Yesterday CNBC broke the news that Ireland’s data protection regulator had initiated an investigation into Google’s potentially improper exposure of personal data within its programmatic platform, in violation of GDPR. The investigation was launched in response to a formal complaint from Brave’s Chief Privacy Officer Dr. Johnny Ryan.
It’s about more than Google. In a statement on its site, the Irish Data Protection Commission (DPC) said, “The purpose of the inquiry is to establish whether processing of personal data carried out at each stage of an advertising transaction is in compliance with the relevant provisions of the General Data Protection Regulation (GDPR). The GDPR principles of transparency and data minimisation, as well as Google’s retention practices, will also be examined.”

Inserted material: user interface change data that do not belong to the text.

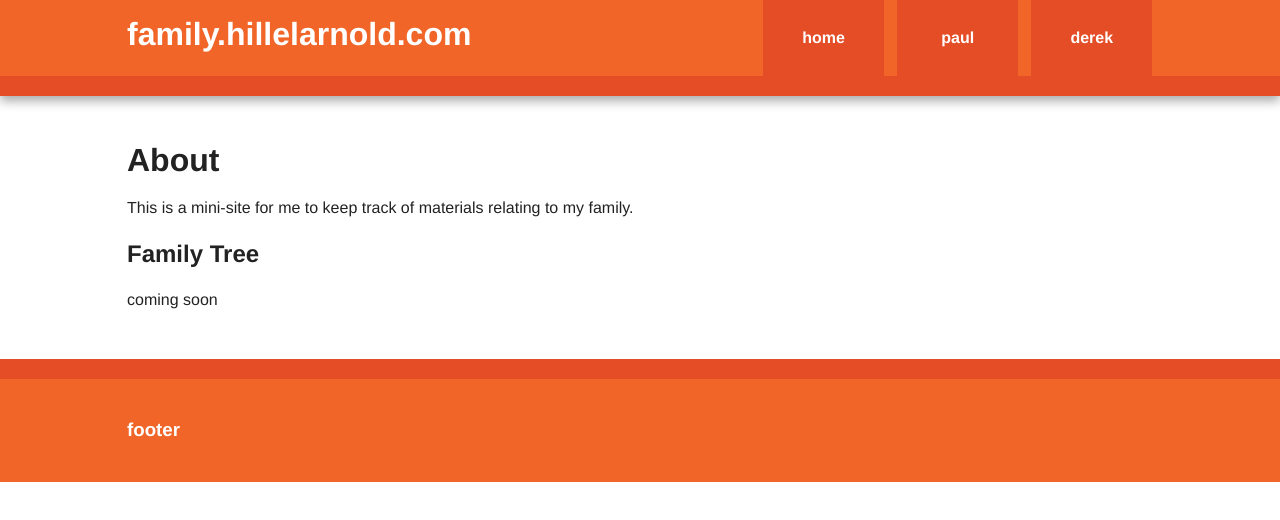
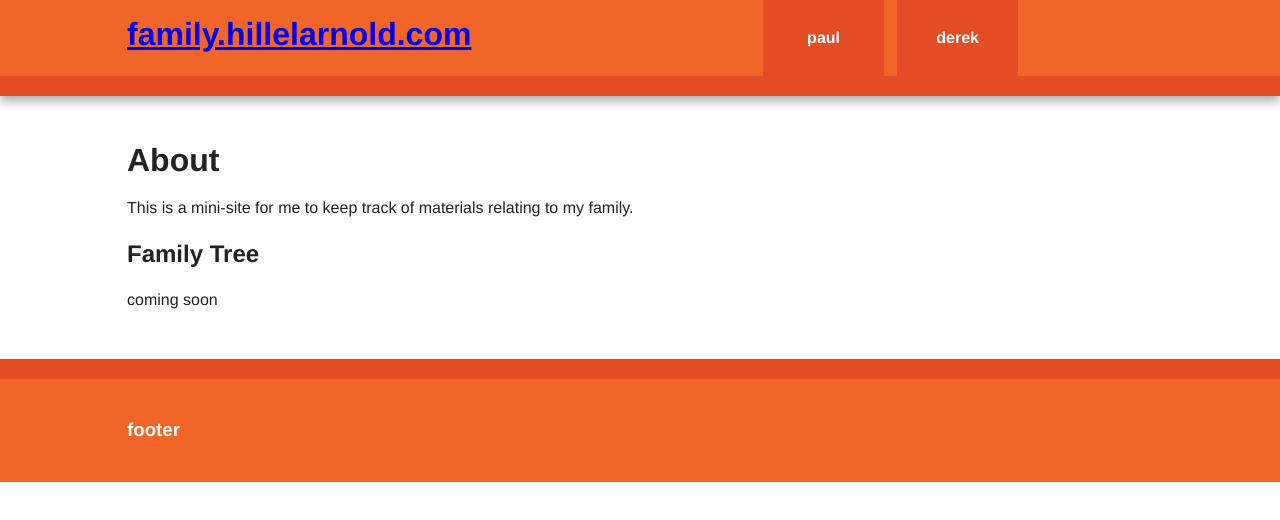
Before and after one commit to helrond/family, a plain HTML site: page index.html in a window 1280 px wide. Drawn offline with nearby package versions, Linux system fonts and the light colour scheme.

Commit message:
updating nav

```diff
--- a/index.html
+++ b/index.html
@@ -22,10 +22,9 @@
 
         <div class="header-container">
             <header class="wrapper clearfix">
-                <h1 class="title">family.hillelarnold.com</h1>
+                <h1 class="title"><a href="/">family.hillelarnold.com</a></h1>
                 <nav>
                     <ul>
-                        <li><a href="/">home</a></li>
                         <li><a href="paul.html">paul</a></li>
                         <li><a href="derek.html">derek</a></li>
                     </ul>
```
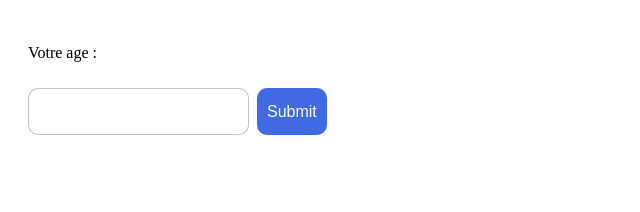
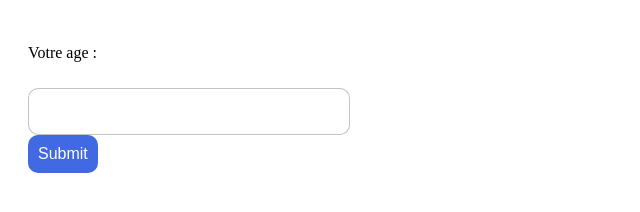
Before and after one commit to erdaserhan/Formulaire-01, a plain HTML site: page index.html in a window 1280 px wide. Shown: the whole page, without its empty margins (0-640 px from the left). Drawn offline with Linux system fonts and the light colour scheme.

Commit message:
Update index.html

```diff
--- a/index.html
+++ b/index.html
@@ -9,9 +9,9 @@
 <body>
     <form class="form">
         <p class="verification">Votre age : </p>
-        <div class="flex">
+        <div>
         <label>
-            <input required type="text" class="input" id="age">
+            <input required type="number" class="input" id="age">
             <span></span>
         </label>
 
```
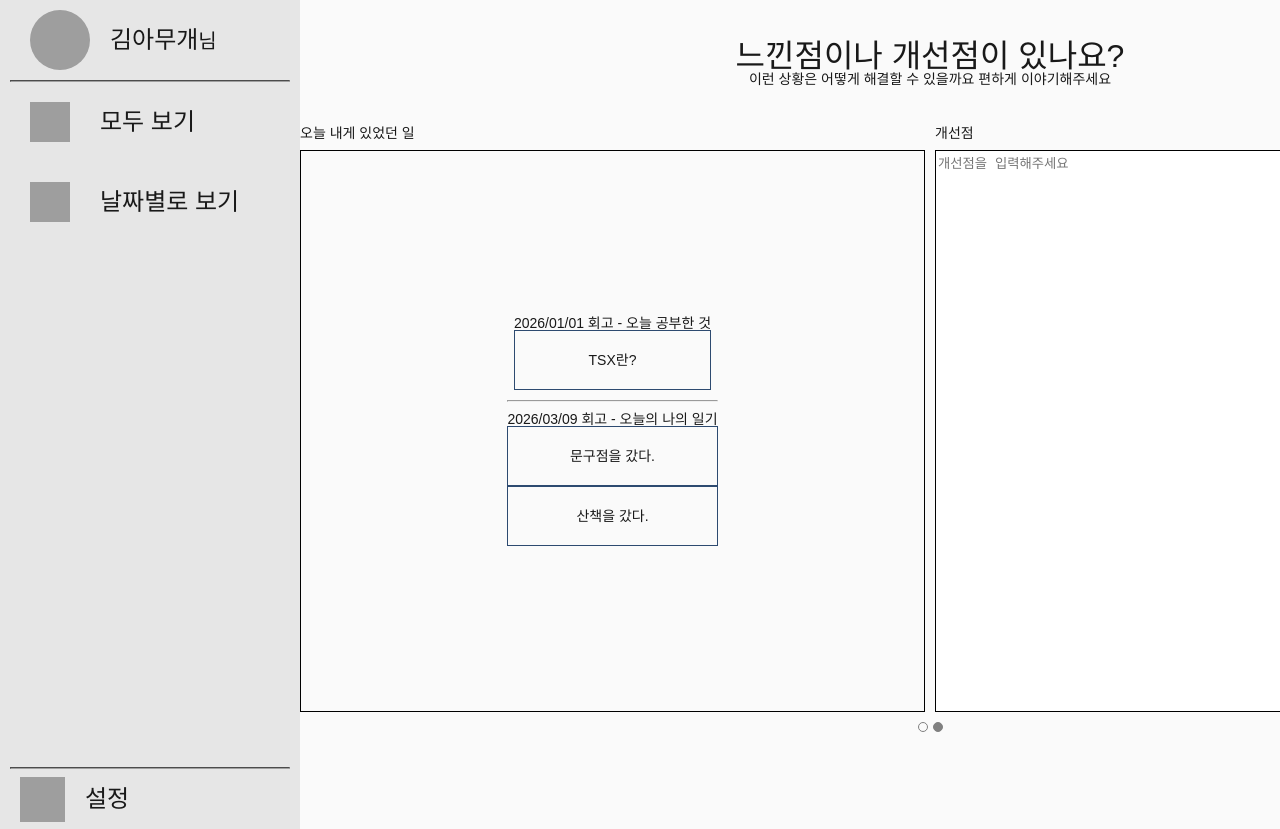
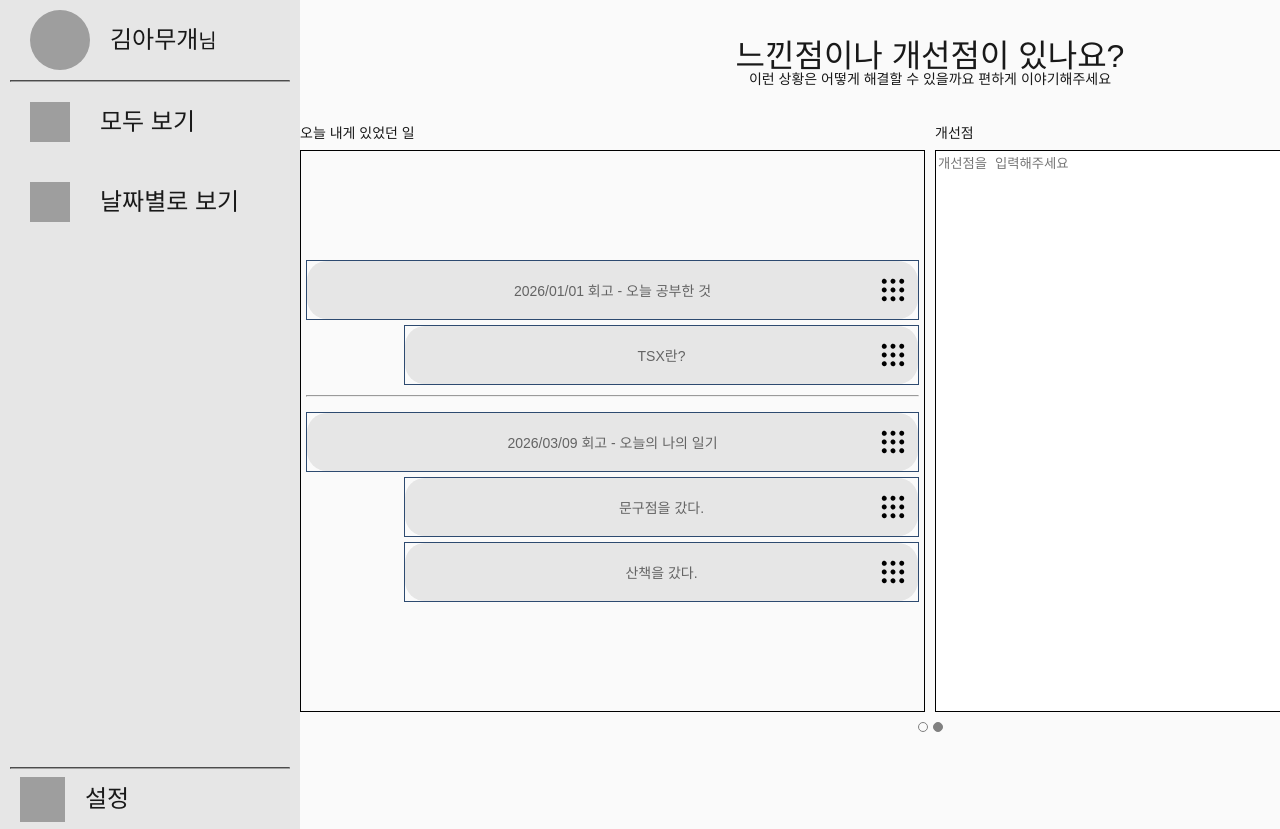
Before and after one commit to Jindo-Dog/RecoveryFrontEnd, a React (Vite) app: page /memoir/improvement in a window 1280 px wide. Shown: the top 829 px of the page. Built offline with nearby package versions, Linux system fonts and the light colour scheme; grey boxes are pictures that could not be loaded.

Commit message:
#49 Feat: Main, Sub Memoir 버튼 추가 및 모드 변경 기능 추가

```diff
--- a/src/component/memoir/write/mainMemoirTitle.scss
+++ b/src/component/memoir/write/mainMemoirTitle.scss
@@ -7,11 +7,33 @@
     width: 100%;
     gap: rem(5px);
 
-    .main-title {
-        @include flex-center;
+    .main-title-container {
+        position: relative;
+        display: flex;
+        align-items: center;
+        justify-content: center;
         height: rem(60px);
         text-align: center;
         border: $border;
+
+        .main-title-content {
+            border: none;
+            width: 100%;
+            height: 100%;
+            text-align: center;
+        }
+
+        img {
+            width: rem(30px);
+            height: rem(30px);
+        }
+
+        .btn-container {
+            position: absolute;
+            display: flex;
+            right: rem(10px);
+            gap: rem(5px);
+        }
     }
 
     .sub-title-container {
--- a/src/component/memoir/write/mainMemoirTitle.tsx
+++ b/src/component/memoir/write/mainMemoirTitle.tsx
@@ -2,20 +2,44 @@
 import type { SubTitleItem } from "../common/memoir.types";
 import SubMemoirTitle from "./subMemoirTitle";
 import EditSubTitle from "./editSubMemoirTitle";
+import { useState } from "react";
 import { useMainTitleItemStore } from "../common/useMainTitleItemStore";
 
 const MainMamoirTitle = (props: { id: number; editable: boolean }) => {
     const { id, editable } = props;
     const mainTitleItem = useMainTitleItemStore((state) => state.mainTitleItems[id]);
+    const { deleteMainTitleItem, updateMainTitleMode } = useMainTitleItemStore();
     const { title, subMemoirTitles } = mainTitleItem;
+    const [btnShow, setBtnShow] = useState(false);
+
+    const handleMoreBtn = (e: React.MouseEvent) => {
+        e.stopPropagation();
+        setBtnShow(!btnShow);
+    };
+
+    const handleDeleteBtn = () => {
+        deleteMainTitleItem(id);
+        // model띄우기
+    };
+
+    const handleEditbtn = () => {
+        updateMainTitleMode(id);
+    };
 
     return (
-        <div className={"title-div"}>
+        <div className={"title-container"}>
             {id > 0 && <hr />}
-            <div className={"main-title"}>{title}</div>
-            <div className={"sub-title-div"}>
+            <div className={"main-title-container"}>
+                <input className={"main-title-content"} value={title} disabled={mainTitleItem.mode === "VIEW"} />
+                <div className={"btn-container"}>
+                    {btnShow && <img src="/images/delete.svg" className={"delete-img"} onClick={handleDeleteBtn} />}
+                    {btnShow && <img src="/images/edit.svg" className={"edit-img"} onClick={handleEditbtn} />}
+                    <img src="/images/more.svg" className={"more-img"} onClick={handleMoreBtn} />
+                </div>
+            </div>
+            <div className={"sub-title-container"}>
                 {subMemoirTitles.map((subMemoirTitle: SubTitleItem, idx: number) => {
-                    return <SubMemoirTitle key={idx} title={subMemoirTitle.title} />;
+                    return <SubMemoirTitle key={idx} mainTitleId={id} id={idx} />;
                 })}
                 {editable && <EditSubTitle mainTitleId={id} />}
             </div>
--- a/src/component/memoir/write/subMemoirTitle.scss
+++ b/src/component/memoir/write/subMemoirTitle.scss
@@ -3,7 +3,27 @@
 
 .sub-title {
     @include flex-center;
+    flex-direction: row;
     border: $border;
-    min-height: rem(60px);
-    text-align: center;
+    height: rem(60px);
+    position: relative;
+
+    .sub-title-content {
+        border: none;
+        width: 100%;
+        height: 100%;
+        text-align: center;
+    }
+
+    img {
+        width: rem(30px);
+        height: rem(30px);
+    }
+
+    .btn-container {
+        position: absolute;
+        display: flex;
+        right: rem(10px);
+        gap: rem(5px);
+    }
 }
--- a/src/component/memoir/write/subMemoirTitle.tsx
+++ b/src/component/memoir/write/subMemoirTitle.tsx
@@ -1,15 +1,40 @@
 import "./subMemoirTitle.scss";
+import { useMainTitleItemStore } from "../common/useMainTitleItemStore";
+import { useState } from "react";
 
 type SubMemoirTitleProps = {
-    title: string;
+    mainTitleId: number;
+    id: number;
 };
 
 const SubMemoirTitle = (props: SubMemoirTitleProps) => {
-    const { title } = props;
+    const { mainTitleId, id } = props;
+    const { title, mode } = useMainTitleItemStore((state) => state.mainTitleItems[mainTitleId].subMemoirTitles[id]);
+    const { deleteSubTitleItem, updateSubTitleMode } = useMainTitleItemStore();
+    const [btnShow, setBtnShow] = useState(false);
+
+    const handleMoreBtn = (e: React.MouseEvent) => {
+        e.stopPropagation();
+        setBtnShow(!btnShow);
+    };
+
+    const handleDeleteBtn = () => {
+        deleteSubTitleItem(mainTitleId, id);
+        // Todo: model띄우기
+    };
+
+    const handleEditbtn = () => {
+        updateSubTitleMode(mainTitleId, id);
+    };
 
     return (
         <div className={"sub-title"}>
-            <span className={"sub-title-text"}>{title}</span>
+            <input className={"sub-title-content"} value={title} disabled={mode === "VIEW"} />
+            <div className={"btn-container"}>
+                {btnShow && <img src="/images/delete.svg" className={"delete-img"} onClick={handleDeleteBtn} />}
+                {btnShow && <img src="/images/edit.svg" className={"edit-img"} onClick={handleEditbtn} />}
+                <img src="/images/more.svg" className={"more-img"} onClick={handleMoreBtn} />
+            </div>
         </div>
     );
 };
```
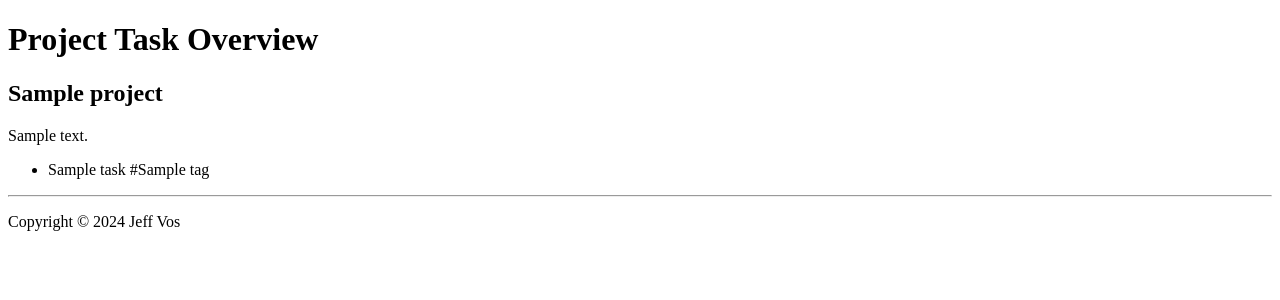
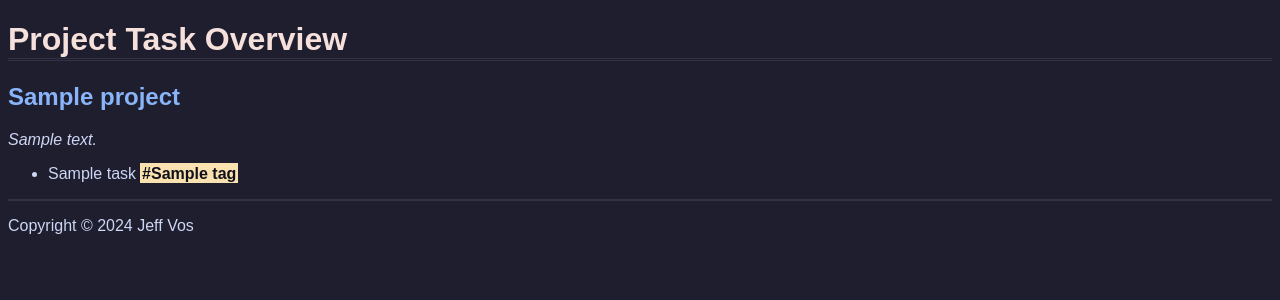
Before and after one commit to jvos724/webtask, a Django app: page / in a window 1280 px wide. Shown: the top 300 px of the page. Run offline with Django 5.2, Linux system fonts and the light colour scheme; tables that the repository leaves empty hold one stand-in row (values such as "Sample post").

Commit message:
Implemented basic CSS styling
- Added static base project 'style.css' file
- Linked style.css into base html template
- Cleaned tasks:main template and added classes for styling

```diff
--- /dev/null
+++ b/static/css/style.css
@@ -0,0 +1,32 @@
+html {
+  font-family: Arial, Helvetica, sans-serif;
+}
+
+body {
+  background: #1e1e2e;
+  color: #cdd6f4;
+}
+
+.main-title {
+  border-bottom: 3px double #313244;
+  color: #f5e0dc;
+}
+
+.project {
+  border-bottom: 2px solid #313244;
+}
+
+.project-name {
+  color: #89b4fa;
+}
+
+.project-desc {
+  font-style: italic;
+}
+
+.tag {
+  background: #f9e2af;
+  color: #11111b;
+  font-weight: bold;
+  padding: 0.1em;
+}
--- a/tasks/templates/tasks/main_template.html
+++ b/tasks/templates/tasks/main_template.html
@@ -6,36 +6,37 @@
 
 {% block body_header %}
 <header>
-  <h1>Project Task Overview</h1>
+  <h1 class="main-title">Project Task Overview</h1>
 </header>
 {% endblock %}
 
 {% block body_main %}
 <main>
   {% for project in projects %}
-  <h2>{{ project.name }}</h2>
-  <p>{{ project.description }}</p>
+  <div class="project">
+  <h2 class="project-name">{{ project.name }}</h2>
+  <p class="project-desc">{{ project.description }}</p>
   {% if project.tasks.all %}
-  <ul>
+  <ul class="task-list">
     {% for task in project.tasks.all %}
-    <li>
+    <li class="task-list-item">
       {{ task.name }}
       {% if task.tags.all %}
       {% for tag in task.tags.all %}
-        #{{ tag.name }}
+       <span class="tag">#{{ tag.name }}</span>
       {% endfor %}
       {% endif %}
     </li>
     {% endfor %}
   </ul>
   {% endif %}
-  <hr />
+  </div>
   {% endfor %}
 </main>
 {% endblock %}
 
 {% block body_footer %}
 <footer>
-  <p>Copyright &copy; 2024 Jeff Vos</p>
+  <p class="footer-text">Copyright &copy; 2024 Jeff Vos</p>
 </footer>
 {% endblock %}
--- a/templates/base_template.html
+++ b/templates/base_template.html
@@ -3,9 +3,13 @@
 <head>
 	<meta charset="UTF-8">
 	<meta name="viewport" content="width=device-width, initial-scale=1.0">
+
   {% block head_title %}
 	<title>webtask</title>
   {% endblock %}
+
+  {% load static %}
+  <link href="{% static 'css/style.css' %}" rel="stylesheet" type="text/css" />
 </head>
 <body>
   {% block body_header %}
```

Yet Ryan’s complaint isn’t just about Google, it’s about the way the entire programmatic ecosystem uses and disseminates data. Indeed, Ryan argues in a report (.pdf) that the data sharing inherent in the current real-time bidding (RTB) framework improperly exposes personal data without corresponding protection:
The overriding commercial incentive for many ad tech companies is to share as much data with as many partners as possible, and to share it with partner or parent companies that run data brokerages. Clearly, releasing personal data into such an environment has high risk.
Despite this high risk, RTB establishes no control over what happens to these personal data once an SSP or ad exchange broadcasts a “bid request”. Even if bid request traffic is secure, there are no technical measures that prevent the recipient of a bid request from, for example, combining them with other data to create a profile, or from selling the data on. In other words, there is no data protection.
Complaint argues RTB now incompatible with GDPR. I saw Ryan speak at a conference in Europe last year pre-GDPR. He expressed the view that programmatic advertising (as currently constituted) is incompatible with GDPR. Data about user behavior, site visitation and identity are sent out to solicit bids for ad placements. Once in the bid stream, this data is vulnerable to misappropriation, Ryan argues. This creates significant legal exposure for publishers and advertisers, he says.
Ryan writes in his report that he tried to communicate these concerns to the IAB several times over the course of the past couple of years, but they were dismissed, resulting in his formal complaint. Ireland is where Google’s European Headquarters reside.
Google issued a statement in response to news of the investigation: “We will engage fully with the DPC’s investigation and welcome the opportunity for further clarification of Europe’s data protection rules for real-time bidding. Authorized buyers using our systems are subject to stringent policies and standards.”
Why you should care. Ryan reportedly filed his complaint to the Irish DPC in September, 2018. Identical or very similar complaints were submitted by others in the UK, the Netherlands, Belgium, Spain and Poland. This is really an indictment of the current state of programmatic advertising and not just Google. Ryan would probably argue that gaining additional consent for broader data use cases (i.e., IAB consent framework 2.0) is unlikely to cure the “structural” problems he identifies.
We won’t know the outcome of the Irish investigation for some time. However, it’s likely that changes in RTB will be mandated. The question is whether those changes will be relatively minor or go to the heart of how data is exposed and processed in programmatic advertising.
About The Author
Greg Sterling is a Contributing Editor at Search Engine Land. He writes a personal blog, Screenwerk, about connecting the dots between digital media and real-world consumer behavior. He is also VP of Strategy and Insights for the Local Search Association. Follow him on Twitter or find him at Google+.